**Source information**
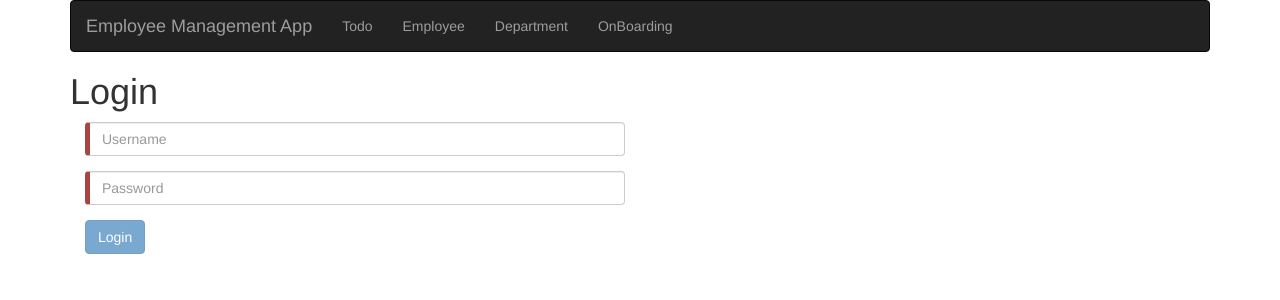
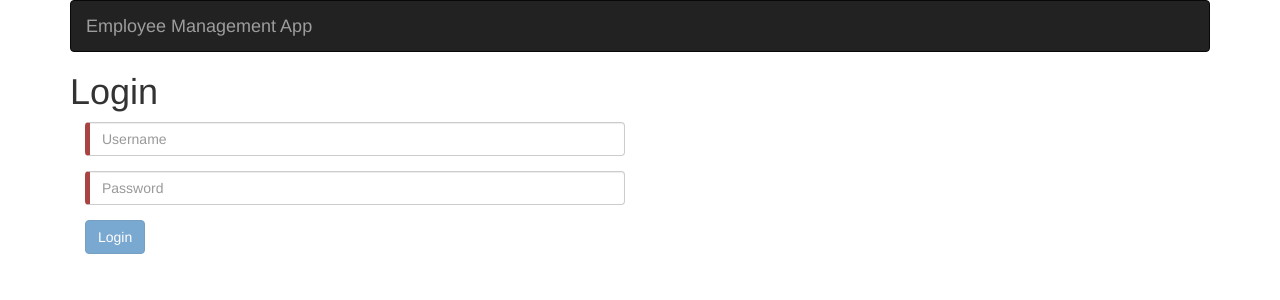
Before and after one commit to santoshyadav198613/EmployeeManagementApp, an Angular app: page /login in a window 1280 px wide. Shown: the top 300 px of the page. Built offline with nearby package versions, Linux system fonts and the light colour scheme.

Commit message:
hide nav bars when user not logged-in

```diff
--- a/src/app/app.component.html
+++ b/src/app/app.component.html
@@ -5,7 +5,7 @@
       <div class="navbar-header">
         <a class="navbar-brand" href="#">Employee Management App</a>
       </div>
-      <ul class="nav navbar-nav">
+      <ul *ngIf="loginService.isLoggedIn" class="nav navbar-nav">
         <li>
           <a routerLink="todo">Todo</a>
         </li>
--- a/src/app/app.component.ts
+++ b/src/app/app.component.ts
@@ -1,6 +1,7 @@
 import { Component } from '@angular/core';
 import { EmployeeService } from './service/employee/employee.service';
 
+import { LoginService } from './service/login/login.service';
 @Component({
   selector: 'app-root',
   templateUrl: './app.component.html',
@@ -13,7 +14,8 @@ export class AppComponent {
   title = 'app';
   toggle: boolean = false;
 
-  constructor(private employeeService: EmployeeService) { }
+  constructor(private employeeService: EmployeeService,
+    public loginService: LoginService) { }
 
   addEmployee() {
     this.employeeService.addEmployee();
```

**Work item**
Pull out each line of the listing that holds the string "class".

**Task response**
       <div class="navbar-header">
         <a class="navbar-brand" href="#">Employee Management App</a>
-      <ul class="nav navbar-nav">
+      <ul *ngIf="loginService.isLoggedIn" class="nav navbar-nav">
@@ -13,7 +14,8 @@ export class AppComponent {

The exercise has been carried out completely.